Community’s children worthy of better ‘gift’

When I came to Westfield as a new school superintendent in 1995, there were nearly 1,200 students at Westfield Academy and Central School. I was happy to be part of such a caring community that took great pride in supporting its school, hospital, library, grape industry and other great resources.

When I visited Westfield for the first time, I noticed signs at the intersection of Main and Portage pointing to Brocton, Mayville and Ripley; each about 8 miles. It was astounding to realize that each nearby community had their own school district.

Since that time, all of the districts in our area have faced declining student enrollments, with WACS having less than 800 and Brocton having less than 600 today. Mayville has merged with Chautauqua and Ripley is paying tuition for their seventh- to 12th-grade students to attend Chautauqua Lake.

In each of these four communities, parents and residents would prefer to have kept things as they were and for their children to go to school as close to home as possible. Decisions to merge districts are very painful because everyone has to give up something that is important to them. However, what matters most is how, and not where, our students can receive the best possible education.

As a parent and educator, my favorite saying is: “The most important gift that we can give our children is roots and wings.”

For the upcoming Westfield-Brocton consolidation vote, please consider that the Brocton and Westfield communities provide great “ROOTS” for their children. Combining the resources of both school districts and receiving significant additional state aid over the next 14 years would provide our students with enhanced educational programs and the “WINGS” for successful future careers.

On Wednesday, there is an important choice to be made. Residents can vote “yes” for consolidation and have the opportunity to create and share a more vital school district, OR they can vote “no,” try to continue going it alone and watch each district’s student programs and finances dwindle away over the next five years.

There is no question that this is a tough and emotional decision, but these are tough economic times.
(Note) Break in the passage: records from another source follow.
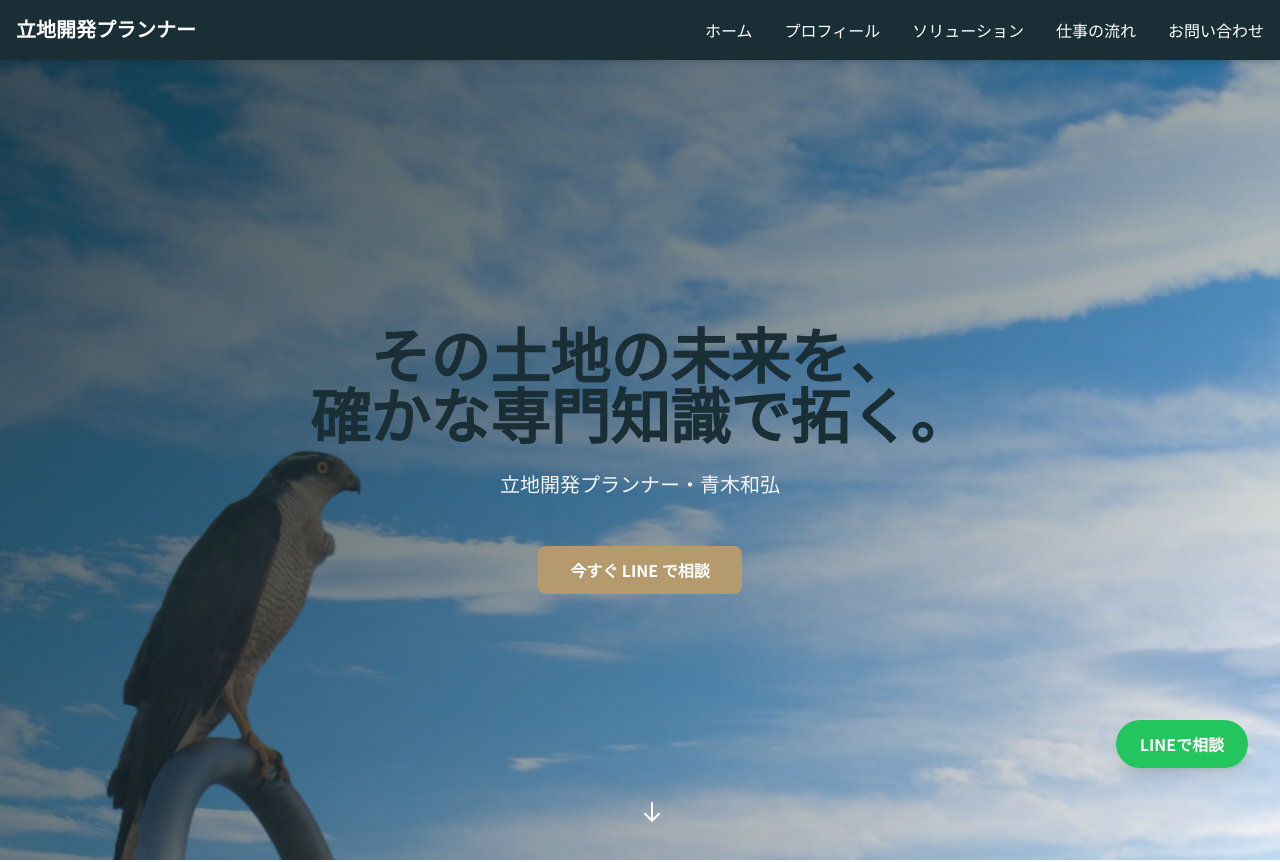
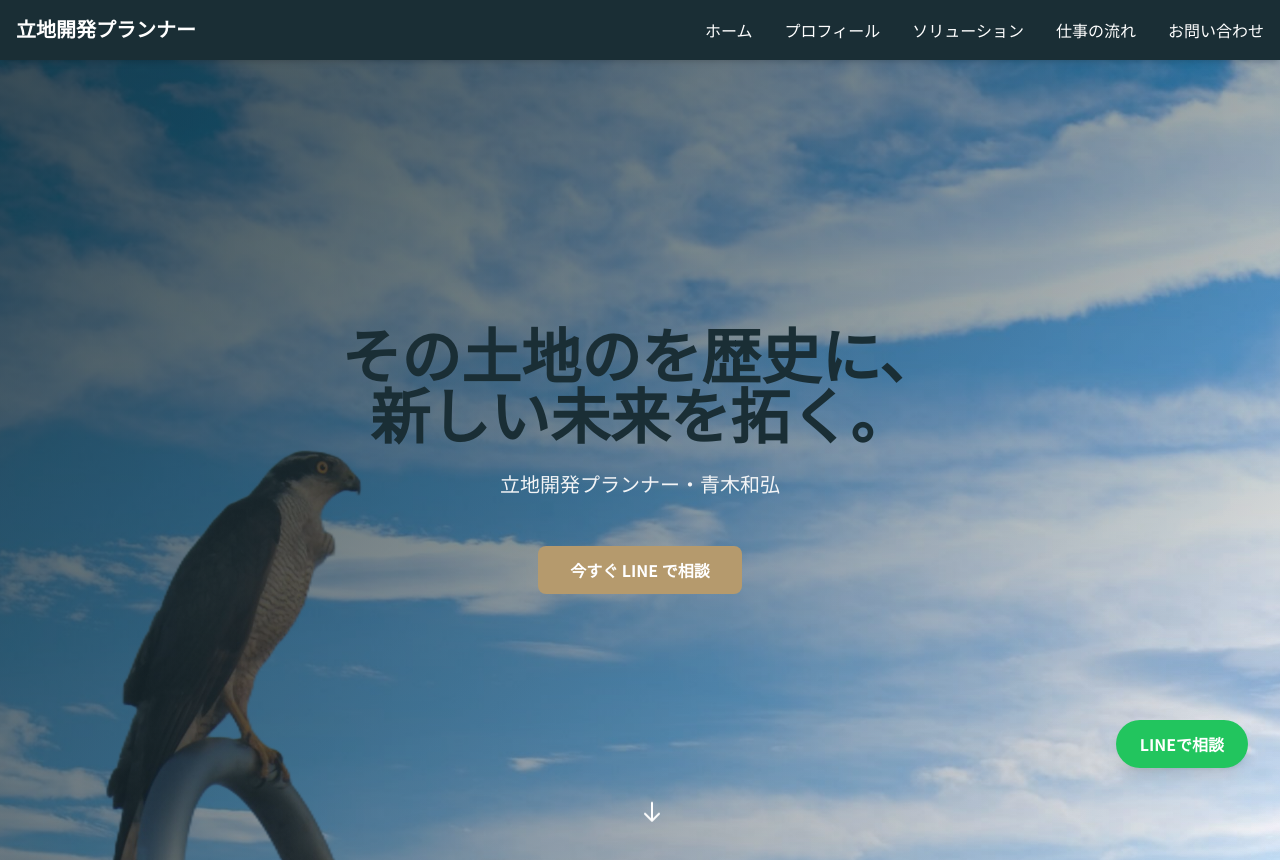
Before and after one commit to yamato-aoki/land-planner-pjt, a Next.js app: page / in a window 1280 px wide. Shown: the top 862 px of the page. Built offline with nearby package versions, Linux system fonts and the light colour scheme.

Commit message:
文言修正・再度鳥を修正

```diff
--- a/app/components/HeroSection.tsx
+++ b/app/components/HeroSection.tsx
@@ -14,9 +14,9 @@ export default function HeroSection() {
         <div className="max-w-2xl space-y-6 animate-fade-in-up">
           {/* キャッチコピー */}
           <h1 className="text-4xl md:text-5xl lg:text-6xl font-serif font-bold leading-tight">
-            その土地の未来を、
+            その土地のを歴史に、
             <br />
-            確かな専門知識で拓く。
+            新しい未来を拓く。
           </h1>
 
           {/* サブテキスト */}
```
It is clear to me that supporting consolidation is in the best interest of the children in both districts.

Peggy Sauer is a retired Westfield school superintendent.